I am unashamedly a mad, passionate, vegan, organic food-producing gardener. Perhaps a better way to describe my obsession would be to call me simply a Garden Tragic.
I’m not formally trained and I’m by no means an expert. I have made some monumental stuff up in the process of creating a fairly successful organic garden, and plan to keep making mistakes. I try a lot of things, do a fair bit of experimentation, plant things I shouldn’t (why did I plant that coriander again???) and fumble my way through things. I am also happy to share whatever I can grow and whatever knowledge I have gained along the way with pretty much anyone who will listen, or is happy to eat non-supermarket vegetables.
Falling in love with the garden
But I didn’t start out loving the garden. I had always thought that gardening was strictly an “oldies” past-time and preferred the backyard to be fully paved, covered deck, sand-pit or a swing for the kids and maybe a token lemon tree. I thought the modern gardening trend of covering up all the dirt with paving bricks or painted concrete a terribly practical way to have a no-work garden.
Until it happened. One day I came across an organisation here in Australia called The Digger’s Club.
Oh wow! Heirloom seeds…it was love at first sight. Tomatoes all the colours of the rainbow, yellow, white or striped, zucchinis, silverbeet in seductive shades of red, yellow, cream and pink, purple carrots, potatoes and beans, yellow peas. Tomatoes with crazy and exotic-sounding names like Black Russian, Wild Sweeties, Reisetomate and Wapsipinicon Peach. Melons called Moon & Stars and Cream of Saskatchewan and Delice de la Table. I was lost in a world of deliciousness.
I was totally converted. Suddenly I saw our standard suburban block now as an opportunity for me to grow all of these wondrous and mysterious fruits and vegetables.
I will sit up in bed at night reading the Digger’s catalogues. Glossy pictures invited me in and I plan where I would plant which newly re-discovered delight they had to offer. How can I fit 20 fruit trees in the backyard? Where can I grow those giant sunflowers? My husband likes to call my beloved catalogues “gardening porn”. And I’m okay with that. I have them stored safely in chronological order on my bedroom bookshelf.
Opportunities for growth
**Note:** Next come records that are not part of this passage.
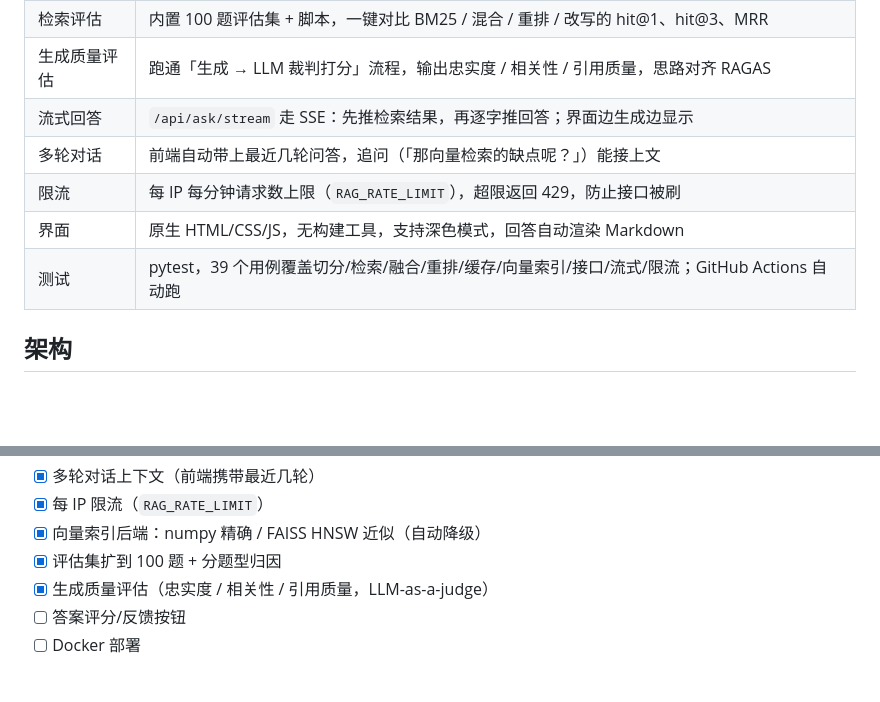
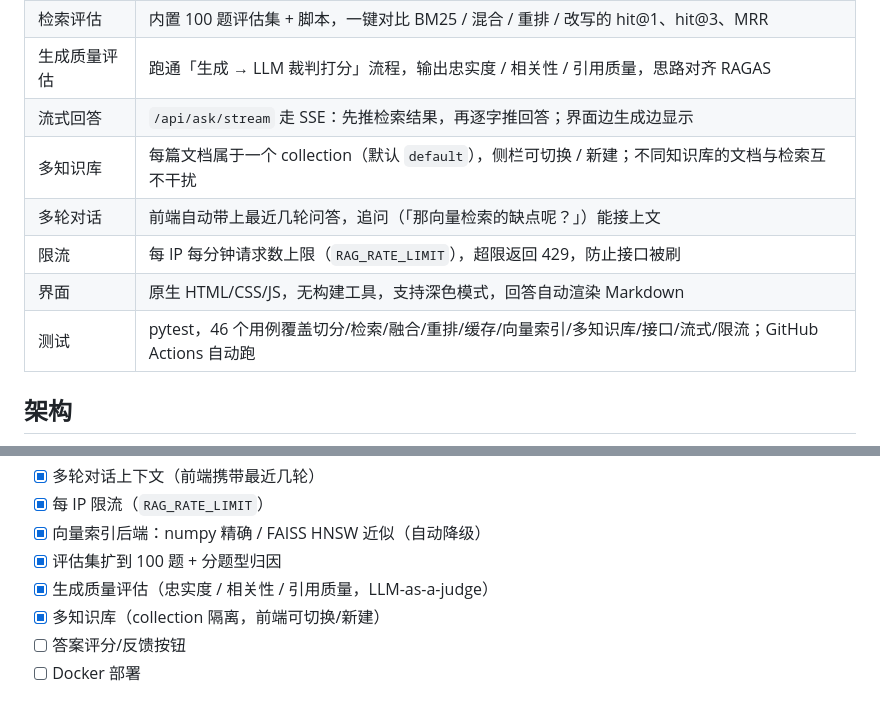
Before and after one commit to HDC233666/rag-knowledge-base, a Markdown page: README.md, 2 parts joined by grey strips. Rendered like a GitHub page; blank space fills up the shorter version.

```diff
--- a/README.md
+++ b/README.md
@@ -37,10 +37,11 @@
 | 检索评估 | 内置 100 题评估集 + 脚本，一键对比 BM25 / 混合 / 重排 / 改写的 hit@1、hit@3、MRR |
 | 生成质量评估 | 跑通「生成 → LLM 裁判打分」流程，输出忠实度 / 相关性 / 引用质量，思路对齐 RAGAS |
 | 流式回答 | `/api/ask/stream` 走 SSE：先推检索结果，再逐字推回答；界面边生成边显示 |
+| 多知识库 | 每篇文档属于一个 collection（默认 `default`），侧栏可切换 / 新建；不同知识库的文档与检索互不干扰 |
 | 多轮对话 | 前端自动带上最近几轮问答，追问（「那向量检索的缺点呢？」）能接上文 |
 | 限流 | 每 IP 每分钟请求数上限（`RAG_RATE_LIMIT`），超限返回 429，防止接口被刷 |
 | 界面 | 原生 HTML/CSS/JS，无构建工具，支持深色模式，回答自动渲染 Markdown |
-| 测试 | pytest，39 个用例覆盖切分/检索/融合/重排/缓存/向量索引/接口/流式/限流；GitHub Actions 自动跑 |
+| 测试 | pytest，46 个用例覆盖切分/检索/融合/重排/缓存/向量索引/多知识库/接口/流式/限流；GitHub Actions 自动跑 |
 
 ## 架构
 
@@ -381,6 +390,7 @@ RAG_DB_NAME=rag_kb
 - [x] 向量索引后端：numpy 精确 / FAISS HNSW 近似（自动降级）
 - [x] 评估集扩到 100 题 + 分题型归因
 - [x] 生成质量评估（忠实度 / 相关性 / 引用质量，LLM-as-a-judge）
+- [x] 多知识库（collection 隔离，前端可切换/新建）
 - [ ] 答案评分/反馈按钮
 - [ ] Docker 部署
 
```
Also changed, not shown: other parts of README.md (+14 -6 lines), README.en.md (+17 -7 lines), docs/LEARNING-RAG-ADVANCED.md (+15 -1 lines), docs/screenshots/chat.png, 7 other files.
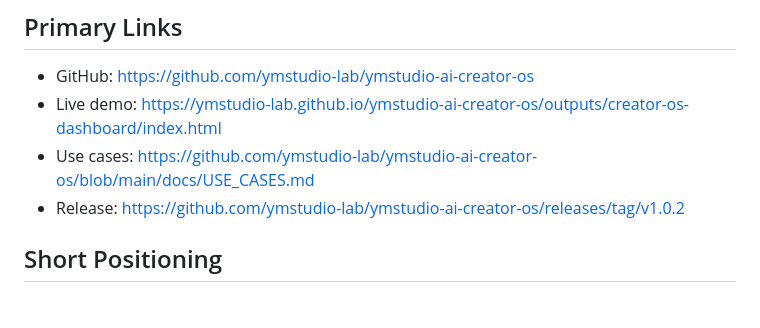
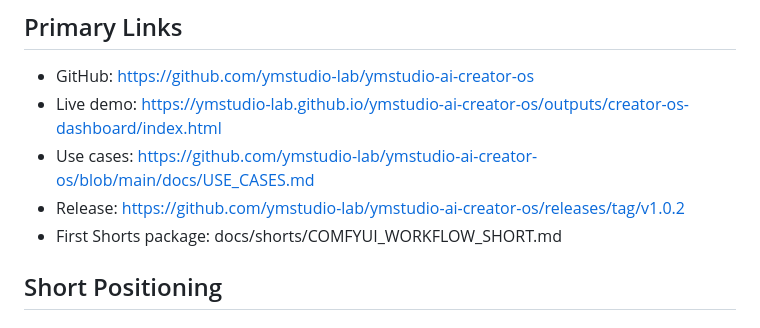
Before and after one commit to ymstudio-lab/ymstudio-ai-creator-os, a Markdown page: docs/PROMOTION_KIT.md, the part around the change. GitHub-like rendering.

```diff
--- a/docs/PROMOTION_KIT.md
+++ b/docs/PROMOTION_KIT.md
@@ -8,6 +8,7 @@ Use this document to test early public reactions. The goal is not hard selling.
 - Live demo: https://ymstudio-lab.github.io/ymstudio-ai-creator-os/outputs/creator-os-dashboard/index.html
 - Use cases: https://github.com/ymstudio-lab/ymstudio-ai-creator-os/blob/main/docs/USE_CASES.md
 - Release: https://github.com/ymstudio-lab/ymstudio-ai-creator-os/releases/tag/v1.0.2
+- First Shorts package: docs/shorts/COMFYUI_WORKFLOW_SHORT.md
 
 ## Short Positioning
 
```
Also changed, not shown: README.md (+1 -0 lines), docs/shorts/COMFYUI_WORKFLOW_SHORT.md (added, +191 -0 lines), docs/assets/shorts/comfyui-short-01-dashboard.png (added), docs/assets/shorts/comfyui-short-02-workflow-manager.png (added), docs/assets/shorts/comfyui-short-03-shot-planner.png (added), docs/assets/shorts/comfyui-short-04-asset-manager.png (added), 1 other file.
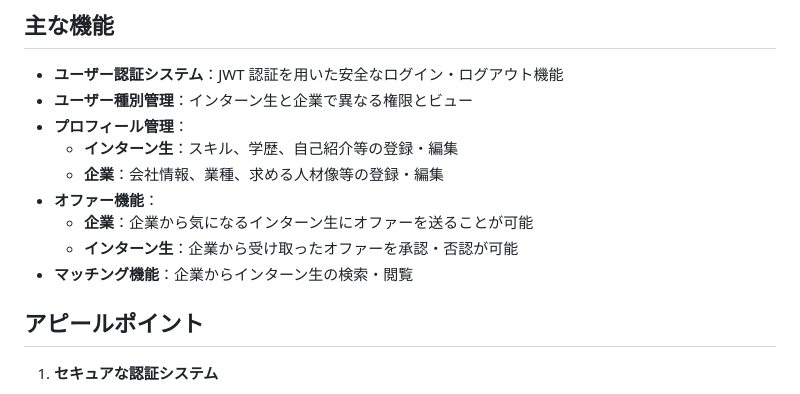
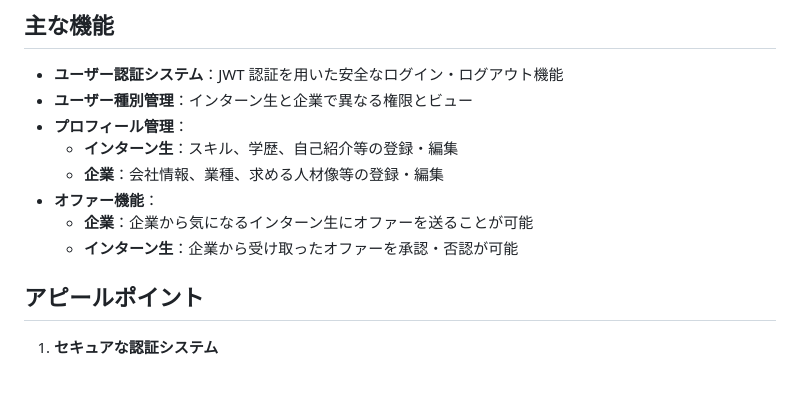
Before and after one commit to soramameen/new_intern_platform, a Markdown page: README.md, the part around the change. GitHub-like rendering.

Commit message:
readme renew

```diff
--- a/README.md
+++ b/README.md
@@ -31,7 +31,6 @@
 - **オファー機能**：
   - **企業**：企業から気になるインターン生にオファーを送ることが可能
   - **インターン生**：企業から受け取ったオファーを承認・否認が可能
-- **マッチング機能**：企業からインターン生の検索・閲覧
 
 ## アピールポイント
 
```
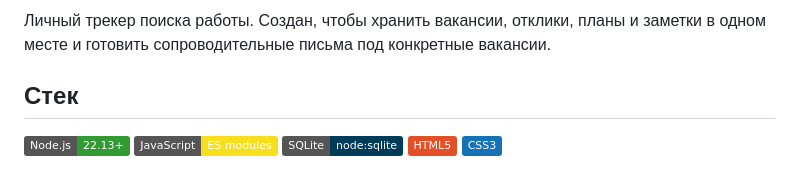
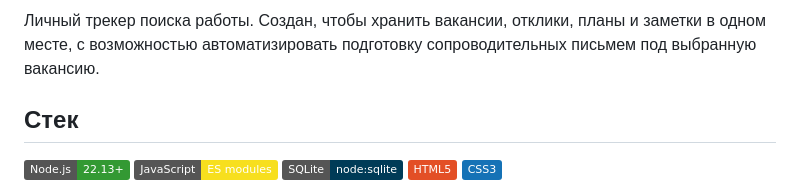
Before and after one commit to cislota/job-tracker, a Markdown page: README.md, the part around the change. GitHub-like rendering; badges without logos.

```diff
--- a/README.md
+++ b/README.md
@@ -1,4 +1,4 @@
-Личный трекер поиска работы. Создан, чтобы хранить вакансии, отклики, планы и заметки в одном месте и готовить сопроводительные письма под конкретные вакансии.
+Личный трекер поиска работы. Создан, чтобы хранить вакансии, отклики, планы и заметки в одном месте, с возможностью автоматизировать подготовку сопроводительных письмем под выбранную вакансию.
 
 ## Стек
 
```
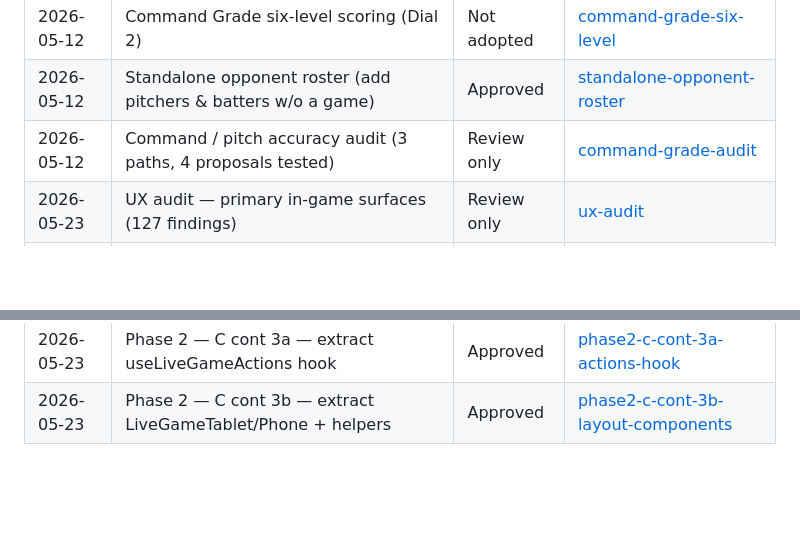
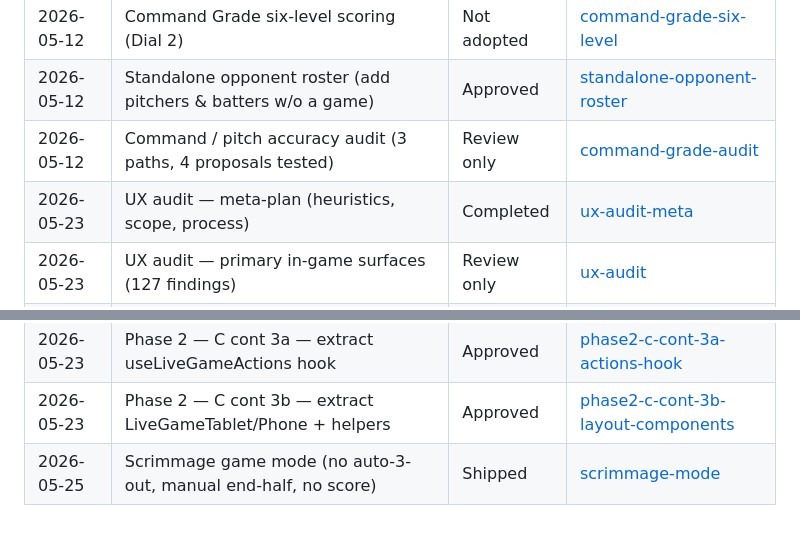
Before and after one commit to etnalov07/pitch_tracker, a Markdown page: docs/plans/README.md, 2 parts joined by grey strips. Rendered like a GitHub page; blank space fills up the shorter version.

```diff
--- a/docs/plans/README.md
+++ b/docs/plans/README.md
@@ -13,6 +13,7 @@
 | 2026-05-12 | Command Grade six-level scoring (Dial 2)                       | Not adopted | [command-grade-six-level](2026-05-12-command-grade-six-level.md)                      |
 | 2026-05-12 | Standalone opponent roster (add pitchers & batters w/o a game) | Approved    | [standalone-opponent-roster](2026-05-12-standalone-opponent-roster.md)                |
 | 2026-05-12 | Command / pitch accuracy audit (3 paths, 4 proposals tested)   | Review only | [command-grade-audit](2026-05-12-command-grade-audit.md)                              |
+| 2026-05-23 | UX audit — meta-plan (heuristics, scope, process)              | Completed   | [ux-audit-meta](2026-05-23-ux-audit-meta.md)                                          |
 | 2026-05-23 | UX audit — primary in-game surfaces (127 findings)             | Review only | [ux-audit](2026-05-23-ux-audit.md)                                                    |
 | 2026-05-23 | Snackbar foundation — replace Alert.alert / alert()            | Approved    | [snackbar-foundation](2026-05-23-snackbar-foundation.md)                              |
 | 2026-05-23 | Phase 1 quick wins batch 2 (escape modals, pitch count, etc.)  | Approved    | [phase1-quickwins-batch](2026-05-23-phase1-quickwins-batch.md)                        |
@@ -24,3 +25,4 @@
 | 2026-05-23 | Phase 2 — C cont 2 — extract LiveGameModals + LiveGameTopBar   | Approved    | [phase2-c-cont-jsx-split](2026-05-23-phase2-c-cont-jsx-split.md)                      |
 | 2026-05-23 | Phase 2 — C cont 3a — extract useLiveGameActions hook          | Approved    | [phase2-c-cont-3a-actions-hook](2026-05-23-phase2-c-cont-3a-actions-hook.md)          |
 | 2026-05-23 | Phase 2 — C cont 3b — extract LiveGameTablet/Phone + helpers   | Approved    | [phase2-c-cont-3b-layout-components](2026-05-23-phase2-c-cont-3b-layout-components.md) |
+| 2026-05-25 | Scrimmage game mode (no auto-3-out, manual end-half, no score) | Shipped     | [scrimmage-mode](2026-05-25-scrimmage-mode.md)                                        |
```
Also changed, not shown: docs/plans/2026-05-23-ux-audit-meta.md (added, +186 -0 lines), docs/plans/2026-05-25-scrimmage-mode.md (added, +109 -0 lines).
I used to admire big, flashy or beautifully kept houses as I walked around my neighbourhood. Now I see big yards, vacant blocks and nature strips as wasted opportunities. There are not too many spots in my yard that doesn’t have something planted in it. With two 50-year old Liquid Ambers providing such cool, deep shade in the front yard that I couldn’t possibly part with, most of the food production takes place out of sight in the backyard. I did manage to sneak in four dwarf fruit trees amongst the scrubs along the fence line, and my front planter box currently contains Scarlet Runner beans, happy on bamboo tripods.
I am also adamant about not involving any chemicals in the space that my family loves as much as I do. I instinctively knew that spraying for weeds and bugs couldn’t be healthy – both for the bugs and the people eating the food sprayed with it. Bugs are important to our garden and weeds are simply plants that have grown in the wrong spot. The kids know not to kill spiders and that they are not safe to touch. It doesn’t stop us all admiring the amazing work and incredible skill displayed in a newly created web. The boys marvel at seeing a giant dragonfly swopping down into the backyard to munch on mosquitoes or having a bright green praying mantis crawl up their sleeve. Every insect has a role to play. Imagine poisoning all that away!
You may not ever get the level of gardening fervour that I have but even a little is a triumph. I believe that solving the big issues starts at home. If you can maybe manage to grow your own lettuce or tomatoes or herbs and you provide something that nourishes yourself, your family, your friends, your neighbours or a complete stranger, you have made a difference. The satisfaction of achieving that is what will get you fired up. My husband likes to think of it as “saving the world, one backyard at a time”.
Stay tuned for some vegan gardening
All this should give you a sense of what to expect in my upcoming columns:
How to grow your very own vegan organic food for free, how to love all the creatures in your garden and make sure you don’t cause those so called pests any harm, how to create vegan compost and how to nurture your vegan backyard. I hope you will fall in love with gardening as much as I did.
So, pick a spot or a pot and grab a pack of seeds or a seedling or two and go for it. Make mistakes, learn along the way, and perhaps the most important thing of all, have fun!
Happy gardening =)
Cover Image: Shutterstock.